“The whole iPhone ecosystem is a great route to market,” said Mark Curtis, CEO of Flirtomatic, San Francisco. “The iPhone became our No. 1 phone in November before we even had an app.
“The app provides us with a new way to reach out to iPhone users,” he said. “These days, you can’t release an app and expect downloads – you need to actively market it outside of the App Store.
“It’s the same as a bricks-and-mortar department store – it’s an age-old marketing challenge.”
Flirtomatic is a social mobile service used by consumers 18–30-years- old. It operates a free service across the United States, Britain, Germany and Australia.
The social network has a “freemium” business model and it lets carriers share its revenue from advertising and premium services.
The application is free to download, but customers can buy FlirtPoints to spend on promoting themselves, to find out who has rated them and to send virtual gifts.
According to Flirtomatic, its paying users spend more than $10 per month on average for premium services. The company claims its model yields more money per spending user than any other social network.
Mr. Curtis said the most important aspect of the freemium model is to make the registration process for consumers easy. Brands should also make sure consumers are highly active before trying to sell them anything.
“The trick is to repress the commercial instinct to monetize as quickly as possible, but to give consumers enough to do to make the service sticky and to sell them things around the edges,” Mr. Curtis said. “For example, it’s like a park: You can enter and walk around the park for free, you can play Frisbee, you can sunbathe, but if you want an ice cream or some sunblock, you have to pay.
“The second most important thing is to weave product sales into the process of interaction and not simply put consumers in a shop,” he said. “Make it seamless and experiential.”
Mr. Curtis said that Flirtomatic has found that mobile users are 2.5 times more likely to pay than Web users.
However, the social network said it still sees a very attractive conversion to payment on the Web.
Flirtomatic mobile users log in an average of seven times a day and send more than 30 messages daily.
The application is an extension of the services that have already been on-deck with most major carriers.
Winks go a long way
There are already more than 1.8 million profiles in the Flirtomatic network.
Consumers can find users who live nearby and search by gender, age, interests and flirting preference.
The application also lets consumers chat live with free messages or paid virtual gifts, kisses or winks to start a conversation.
Users can also send a flirtbomb to hit many flirts in one fell swoop and watch the responses come in.
The application also features a top-rated gallery. There, consumers can find the most popular and the most generous users on Flirtomatic.
Flirtomatic content is screened to have a PG rating. There is nothing inappropriate and no adult advertising, to ensure this it is actively moderated and all content is approved by social network.
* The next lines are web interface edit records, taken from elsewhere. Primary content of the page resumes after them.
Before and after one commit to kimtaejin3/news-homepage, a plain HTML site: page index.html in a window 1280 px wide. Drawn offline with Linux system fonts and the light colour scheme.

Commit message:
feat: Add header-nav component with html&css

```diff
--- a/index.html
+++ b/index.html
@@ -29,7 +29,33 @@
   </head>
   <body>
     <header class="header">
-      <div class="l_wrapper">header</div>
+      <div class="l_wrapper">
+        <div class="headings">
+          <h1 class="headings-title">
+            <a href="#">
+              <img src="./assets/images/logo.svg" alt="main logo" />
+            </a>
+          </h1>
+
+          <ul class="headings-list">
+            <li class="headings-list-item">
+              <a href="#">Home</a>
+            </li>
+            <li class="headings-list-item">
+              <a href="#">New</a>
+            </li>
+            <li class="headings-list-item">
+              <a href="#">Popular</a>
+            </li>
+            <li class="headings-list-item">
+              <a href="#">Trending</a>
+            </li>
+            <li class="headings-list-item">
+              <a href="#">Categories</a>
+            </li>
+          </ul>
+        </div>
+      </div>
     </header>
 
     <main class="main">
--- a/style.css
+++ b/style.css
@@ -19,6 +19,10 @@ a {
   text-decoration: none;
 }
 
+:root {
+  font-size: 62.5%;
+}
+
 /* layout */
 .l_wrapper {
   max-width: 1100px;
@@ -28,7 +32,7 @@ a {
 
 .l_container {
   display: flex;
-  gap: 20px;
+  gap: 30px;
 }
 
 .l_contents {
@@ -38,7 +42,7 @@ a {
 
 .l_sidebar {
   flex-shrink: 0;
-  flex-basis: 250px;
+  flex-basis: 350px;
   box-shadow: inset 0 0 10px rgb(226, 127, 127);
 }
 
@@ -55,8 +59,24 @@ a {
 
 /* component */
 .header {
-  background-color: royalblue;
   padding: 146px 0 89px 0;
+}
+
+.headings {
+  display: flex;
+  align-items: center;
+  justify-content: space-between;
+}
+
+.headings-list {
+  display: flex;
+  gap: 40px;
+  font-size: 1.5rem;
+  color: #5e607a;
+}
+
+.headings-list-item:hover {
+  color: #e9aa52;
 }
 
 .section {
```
Mr. Curtis said the virtual goods sector has untapped potential.
“We sold 1 million goods last year, in Britain,” Mr. Curtis said. “We sold 20,000 Christmas stockings recently.
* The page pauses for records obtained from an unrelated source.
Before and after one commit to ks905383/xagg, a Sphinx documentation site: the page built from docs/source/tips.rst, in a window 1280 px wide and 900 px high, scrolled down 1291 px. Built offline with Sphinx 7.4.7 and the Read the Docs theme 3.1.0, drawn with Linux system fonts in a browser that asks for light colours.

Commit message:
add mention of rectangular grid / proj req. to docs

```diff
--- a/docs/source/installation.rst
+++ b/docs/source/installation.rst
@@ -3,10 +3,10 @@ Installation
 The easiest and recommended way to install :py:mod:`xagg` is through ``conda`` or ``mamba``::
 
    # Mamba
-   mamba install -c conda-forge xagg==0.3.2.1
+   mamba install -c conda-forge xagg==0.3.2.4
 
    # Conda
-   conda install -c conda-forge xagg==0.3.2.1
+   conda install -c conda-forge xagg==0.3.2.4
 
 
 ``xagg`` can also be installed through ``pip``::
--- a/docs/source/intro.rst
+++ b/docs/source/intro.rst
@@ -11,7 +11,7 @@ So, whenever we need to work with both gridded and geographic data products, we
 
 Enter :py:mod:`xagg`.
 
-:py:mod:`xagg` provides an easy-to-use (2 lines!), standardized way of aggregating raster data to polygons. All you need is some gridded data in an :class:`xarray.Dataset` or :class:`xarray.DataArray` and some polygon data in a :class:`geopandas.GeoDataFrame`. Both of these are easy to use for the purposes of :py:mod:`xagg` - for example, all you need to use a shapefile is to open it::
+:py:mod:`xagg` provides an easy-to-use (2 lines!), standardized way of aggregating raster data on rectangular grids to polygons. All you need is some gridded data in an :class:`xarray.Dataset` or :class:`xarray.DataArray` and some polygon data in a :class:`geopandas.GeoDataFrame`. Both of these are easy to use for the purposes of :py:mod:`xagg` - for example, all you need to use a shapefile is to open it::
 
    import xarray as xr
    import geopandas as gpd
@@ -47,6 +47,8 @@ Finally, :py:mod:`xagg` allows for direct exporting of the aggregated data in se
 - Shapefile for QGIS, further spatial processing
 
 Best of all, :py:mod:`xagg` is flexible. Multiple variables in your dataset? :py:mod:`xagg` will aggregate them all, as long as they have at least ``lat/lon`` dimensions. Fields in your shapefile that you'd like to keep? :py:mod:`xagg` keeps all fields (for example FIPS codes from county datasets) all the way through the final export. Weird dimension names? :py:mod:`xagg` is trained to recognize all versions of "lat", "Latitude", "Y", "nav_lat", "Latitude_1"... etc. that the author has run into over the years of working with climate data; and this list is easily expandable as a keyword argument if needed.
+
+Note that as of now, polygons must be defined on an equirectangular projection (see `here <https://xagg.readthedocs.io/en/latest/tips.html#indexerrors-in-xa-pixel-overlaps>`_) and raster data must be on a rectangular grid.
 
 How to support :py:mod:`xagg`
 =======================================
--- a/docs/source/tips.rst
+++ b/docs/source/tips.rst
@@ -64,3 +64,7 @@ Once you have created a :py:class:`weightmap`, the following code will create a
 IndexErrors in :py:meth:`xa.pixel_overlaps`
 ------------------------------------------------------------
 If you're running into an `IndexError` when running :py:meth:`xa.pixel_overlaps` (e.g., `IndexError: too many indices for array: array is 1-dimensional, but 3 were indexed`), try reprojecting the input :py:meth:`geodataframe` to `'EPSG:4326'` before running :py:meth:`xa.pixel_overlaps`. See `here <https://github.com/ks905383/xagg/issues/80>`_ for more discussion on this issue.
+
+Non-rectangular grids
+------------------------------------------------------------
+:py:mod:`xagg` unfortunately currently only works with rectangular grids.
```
“We even sold virtual ice cubes to the Brits last summer,” he said. “We are only limited by our imagination.”